  1. Fictitious expenses/amounts
  2. Appropriation of funds and invalid journal entries
  3. Donation arrangements
  4. RRSP strips
  5. Valuation misrepresentations
  6. SR&ED claims

At the time (the CRA’s stats dating to September 2011), only three of the 52 cases assessed by the CRA had proceeded through the Appeals Division to the Tax Court of Canada, and no appeals had yet been decided.  The first judgment of the Tax Court on section 163.2 was recently released on October 2, 2012 (Guindon v. The Queen, 2012 TCC 287).

In Guindon, the court conducted a constitutional analysis of s.163.2 and concluded that the section should be considered as  criminal offence rather than a civil proceeding. Though the court did not elaborate, the court in Guindon acknowledged that this conclusion has “far-reaching consequences” in that the conclusion requires that Charter of Rights protections are engaged in s.163.2 proceedings.

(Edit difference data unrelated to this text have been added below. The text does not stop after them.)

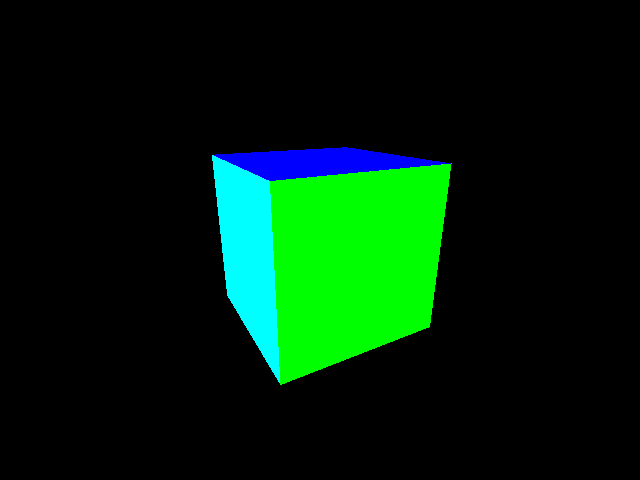
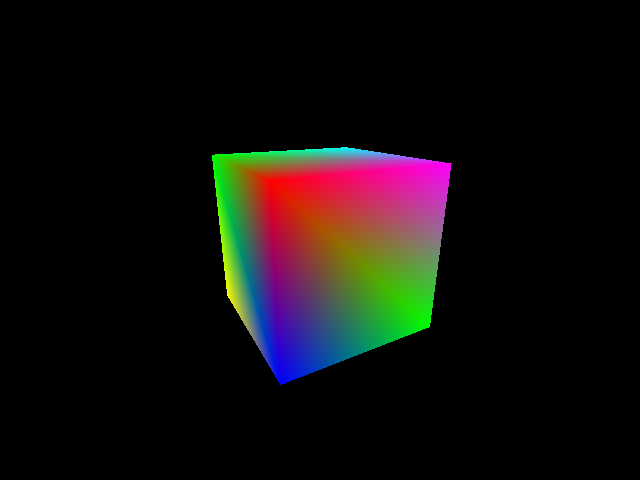
First stab at a generic shader framework using templates. Vertex color interpolation.

Changed region(s): [[0.3125, 0.2812, 0.7188, 0.8125]]

diff --git a/msvc/test/main.cpp b/msvc/test/main.cpp
@@ -6,6 +6,29 @@
 #include "quat.h"
 #include "triangle.h"
 #include "rasterize.h"
+#include "image.h"
+
+void toImage(Array2D<Vec> const &colors, Array2D<float> const &zbuffer, Image &img)
+{
+	for (int y = 0; y < colors.rows(); ++y)
+	{
+		for (int x = 0; x < colors.columns(); ++x)
+		{
+			if (zbuffer(y, x) == std::numeric_limits<float>::max())
+			{
+				img(x, y) = ColorRGBA(0, 0, 0);
+			}
+			else
+			{
+				Vec col = 255 * colors(y, x);
+				img(y, x) = ColorRGBA(
+					clamp<unsigned char, float>(col.x),
+					clamp<unsigned char, float>(col.y),
+					clamp<unsigned char, float>(col.z));
+			}
+		}
+	}
+}
 
 void rotateCube(sf::RenderWindow &window)
 {
@@ -39,13 +62,19 @@ void rotateCube(sf::RenderWindow &window)
 		0, 5, 1
 	};
 
-	ColorRGBA faceColors[] = {
-		ColorRGBA(255, 0, 0),
-		ColorRGBA(0, 255, 0),
-		ColorRGBA(0, 0, 255),
-		ColorRGBA(255, 255, 0),
-		ColorRGBA(0, 255, 255),
-		ColorRGBA(255, 0, 255)
+	Vec vertColors[] = {
+		Vec(1, 0, 0),
+		Vec(0, 1, 0),
+		Vec(0, 0, 1),
+		Vec(1, 1, 0),
+		Vec(0, 1, 1),
+		Vec(1, 0, 1),
+		Vec(1, 0, 0),
+		Vec(0, 1, 0),
+		Vec(0, 0, 1),
+		Vec(1, 1, 0),
+		Vec(0, 1, 1),
+		Vec(1, 0, 1)
 	};
 
 	Line cubeLines[] = {
@@ -72,11 +101,12 @@ void rotateCube(sf::RenderWindow &window)
 
 	sf::Texture screen;
 	screen.create(width, height);
-	Image im(width, height);
 	sf::Sprite sprite;
 	sprite.setTexture(screen);
 
-	Array2D<float> zbuffer(width, height);
+	Array2D<float> zbuffer(height, width);
+	Array2D<Vec> colors(height, width);
+	Image im(width, height);
 
 	int counter = 0;
 
@@ -108,6 +138,7 @@ void rotateCube(sf::RenderWindow &window)
 		{
 			int *tri = cubeTris + (3 * i);
 			Triangle t(cubeVerts[tri[0]], cubeVerts[tri[1]], cubeVerts[tri[2]]);
+			Vec triColors[] = { vertColors[tri[0]], vertColors[tri[1]], vertColors[tri[2]] };
 
 			for (auto it = t.asVecs(); it < t.asVecs() + 3; ++it)
 			{
@@ -116,8 +147,10 @@ void rotateCube(sf::RenderWindow &window)
 				*it = toScreen * (*it);
 			}
 
-			rasterize(t, zbuffer, im, faceColors[i / 2]);
+			rasterize(t, triColors, zbuffer, colors);
 		}
+
+		toImage(colors, zbuffer, im);
 
 		screen.update((sf::Uint8 const *)im.raw(), width, height, 0, 0);
 

diff --git a/rasterize.h b/rasterize.h
@@ -1,22 +1,26 @@
 #include "vec.h"
 #include "array2d.h"
-#include "image.h"
 #include "util.h"
 #include "triangle.h"
 
-float zinterp(Triangle const &t, Vec const &bary)
+template <typename T>
+T baryInterp(T const &a, T const &b, T const &c, Vec const &bary)
 {
-	float z =
-		t.a.z * bary.x +
-		t.b.z * bary.y +
-		t.c.z * bary.z;
-
-	return z;
+	return bary.x * a + bary.y * b + bary.z * c;
 }
 
+float zinterp(Triangle const &t, Vec const &bary)
+{
+	return baryInterp(t.a.z, t.b.z, t.c.z, bary);
+}
+
+// Interpolants must define operator+ and operator*(float, Interpolants)
+// not sure how I like this but we'll see
 // vecs should already be in image space
 // (not just projection space)
-void rasterize(Triangle const &t, Array2D<float> &zbuf, Image &view, ColorRGBA color)
+
+template <typename Interpolants>
+void rasterize(Triangle const &t, Interpolants *interps, Array2D<float> &zbuf, Array2D<Interpolants> &fragments)
 {	
 	auto bbox = bounds(t.asVecs(), t.asVecs() + 3);
 	Vec mins = bbox.first;
@@ -43,7 +47,7 @@ void rasterize(Triangle const &t, Array2D<float> &zbuf, Image &view, ColorRGBA c
 			if (pt.z < zbuf(x, y))
 			{
 				zbuf(x, y) = pt.z;
-				view(x, y) = color;
+				fragments(x, y) = baryInterp(interps[0], interps[1], interps[2], bary);
 			}
 		}
 	}

diff --git a/util.h b/util.h
@@ -15,35 +15,32 @@ T min(T const &a, T const &b)
 }
 
 template <typename T, typename Big>
-T clampAdd(T a, T b)
+T clamp(Big big)
 {
-	Big add = (Big)a + (Big)b;
 	T max = std::numeric_limits<T>::max();
 	T min = std::numeric_limits<T>::min();
 
-	if (add < (Big)min)
+	if (big < (Big)min)
 		return min;
 
-	if (add > (Big)max)
+	if (big > (Big)max)
 		return max;
 
-	return (T)add;
+	return (T)big;
+}
+
+template <typename T, typename Big>
+T clampAdd(T a, T b)
+{
+	Big add = (Big)a + (Big)b;
+	return clamp<T, Big>(add);
 }
 
 template <typename T, typename Big>
 T clampSubtract(T a, T b)
 {
 	Big subtract = (Big)a - (Big)b;
-	T max = std::numeric_limits<T>::max();
-	T min = std::numeric_limits<T>::min();
-
-	if (subtract < (Big)min)
-		return min;
-
-	if (subtract > (Big)max)
-		return max;
-
-	return (T)subtract;
+	return clamp<T, Big>(subtract);
 }
 
 static const double PI = 3.14159265358979323846264338327950288;

diff --git a/array2d.h b/array2d.h
@@ -135,6 +135,11 @@ public:
 		return columns_;
 	}
 
+	size_t size() const
+	{
+		return rows() * columns();
+	}
+
 	size_t to1D(size_t row, size_t column) const
 	{
 		return row * columns_ + column;

diff --git a/projection.h b/projection.h
@@ -1,7 +1,6 @@
 #pragma once
 
 #include "camera.h"
-#include "image.h"
 
 
 Mat parallelProjection(Camera const &camera)
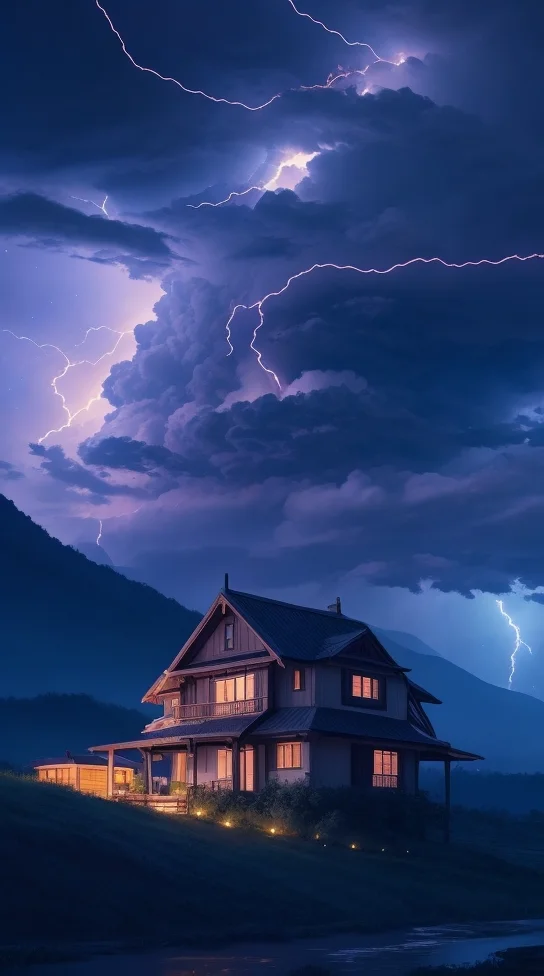
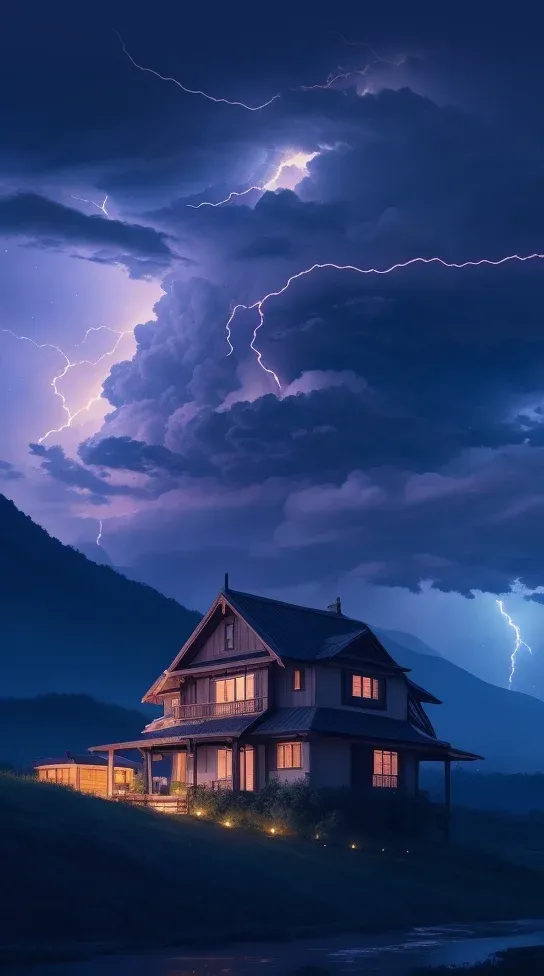
Edited Mobile images top color to match status bar

Changed region(s): [[0.5312, 0.0, 0.9062, 0.123], [0.4688, 0.0922, 0.5, 0.123], [0.2188, 0.0307, 0.25, 0.0615]]

diff --git a/src/components/React/CoverImage.tsx b/src/components/React/CoverImage.tsx
@@ -38,25 +38,25 @@ const CoverImage = ({ background }: Props) => {
     }
 
     const M_Colors: ColorType = {
-        "01d": "#035cf4",
-        "01n": "#021549",
-        "02d": "#0146e7",
-        "02n": "#051438",
-        "03d": "#054faf",
-        "03n": "#0f1245",
-        "04d": "#0b3886",
+        "01d": "#0253f0",
+        "01n": "#031649",
+        "02d": "#0146e9",
+        "02n": "#041538",
+        "03d": "#0650b0",
+        "03n": "#0c0e3d",
+        "04d": "#103785",
         "04n": "#020b44",
-        "09d": "#314766",
-        "09n": "#021732",
-        "10d": "#232d37",
-        "10n": "#243749",
+        "09d": "#2a3e5e",
+        "09n": "#021933",
+        "10d": "#aaaeb4",
+        "10n": "#051728",
         "11d": "#1c2b5f",
-        "11n": "#162d61",
-        "13d": "#8fa6c3",
-        "13n": "#10325b",
-        "50d": "#3593e1",
-        "50n": "#0e2e41",
-        "default": "#002bc5",
+        "11n": "#112552",
+        "13d": "#87a6c8",
+        "13n": "#11335c",
+        "50d": "#3492e0",
+        "50n": "#0d2e41",
+        "default": "#60a5fa",
     }
 
     useEffect(() => {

The Guindon decision has far reaching consequences for those who may be subject to third party penalty proceedings.  More particularly professional advisors must give careful consideration to the decision before giving advice upon the defence against third party penalty proceedings.  To ensure that all available defences are used to object to these proceedings and to defend against the severe penalties that may flow from these proceedings, it is necessary to carefully determine which Charter of Rights protections are engaged and how best to advance a defence through those protections.